*** Opening of Source material ***
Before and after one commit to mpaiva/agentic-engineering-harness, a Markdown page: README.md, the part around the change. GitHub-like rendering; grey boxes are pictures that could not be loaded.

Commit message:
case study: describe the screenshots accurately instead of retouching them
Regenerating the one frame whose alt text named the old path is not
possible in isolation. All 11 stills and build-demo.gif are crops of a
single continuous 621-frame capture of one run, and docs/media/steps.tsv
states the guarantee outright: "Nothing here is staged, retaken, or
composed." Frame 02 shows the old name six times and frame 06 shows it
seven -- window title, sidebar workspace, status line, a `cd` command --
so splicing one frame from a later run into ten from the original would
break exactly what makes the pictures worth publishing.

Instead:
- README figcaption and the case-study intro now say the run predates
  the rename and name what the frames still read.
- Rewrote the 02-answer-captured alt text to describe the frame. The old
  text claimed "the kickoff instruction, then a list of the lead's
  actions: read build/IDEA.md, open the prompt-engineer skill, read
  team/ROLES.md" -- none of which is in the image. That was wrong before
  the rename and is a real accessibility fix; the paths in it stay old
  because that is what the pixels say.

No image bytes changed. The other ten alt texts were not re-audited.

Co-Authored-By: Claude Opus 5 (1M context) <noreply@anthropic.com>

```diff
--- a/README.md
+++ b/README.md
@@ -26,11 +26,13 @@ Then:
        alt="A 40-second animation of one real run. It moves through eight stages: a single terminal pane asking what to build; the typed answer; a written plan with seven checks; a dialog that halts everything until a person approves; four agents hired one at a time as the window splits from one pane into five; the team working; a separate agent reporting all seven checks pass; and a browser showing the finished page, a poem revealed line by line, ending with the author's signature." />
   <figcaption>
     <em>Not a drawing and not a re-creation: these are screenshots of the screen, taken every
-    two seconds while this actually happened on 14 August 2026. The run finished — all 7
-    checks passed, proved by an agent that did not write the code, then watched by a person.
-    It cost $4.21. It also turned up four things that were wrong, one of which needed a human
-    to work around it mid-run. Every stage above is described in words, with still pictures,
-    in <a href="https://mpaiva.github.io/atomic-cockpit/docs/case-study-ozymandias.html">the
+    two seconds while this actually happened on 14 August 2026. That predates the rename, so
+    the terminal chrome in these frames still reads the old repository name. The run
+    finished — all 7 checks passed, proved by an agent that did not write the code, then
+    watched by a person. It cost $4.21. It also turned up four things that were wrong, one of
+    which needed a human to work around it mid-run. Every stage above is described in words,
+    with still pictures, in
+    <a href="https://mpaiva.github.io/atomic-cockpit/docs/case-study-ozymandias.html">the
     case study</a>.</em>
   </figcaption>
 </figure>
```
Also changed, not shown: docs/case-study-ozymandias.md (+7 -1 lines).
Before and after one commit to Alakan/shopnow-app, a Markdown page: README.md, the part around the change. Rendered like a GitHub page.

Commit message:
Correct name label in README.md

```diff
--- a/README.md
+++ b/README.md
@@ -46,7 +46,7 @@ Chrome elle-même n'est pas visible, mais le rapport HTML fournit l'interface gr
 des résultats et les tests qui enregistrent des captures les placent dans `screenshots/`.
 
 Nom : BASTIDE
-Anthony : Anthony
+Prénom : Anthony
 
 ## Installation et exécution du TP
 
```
*** Close of Source material ***
- The task: Looking through the data above, copy out each line in which the string "README" occurs.

- Your solution:
Before and after one commit to mpaiva/agentic-engineering-harness, a Markdown page: README.md, the part around the change. GitHub-like rendering; grey boxes are pictures that could not be loaded.
- README figcaption and the case-study intro now say the run predates
--- a/README.md
+++ b/README.md
Before and after one commit to Alakan/shopnow-app, a Markdown page: README.md, the part around the change. Rendered like a GitHub page.
Correct name label in README.md
--- a/README.md
+++ b/README.md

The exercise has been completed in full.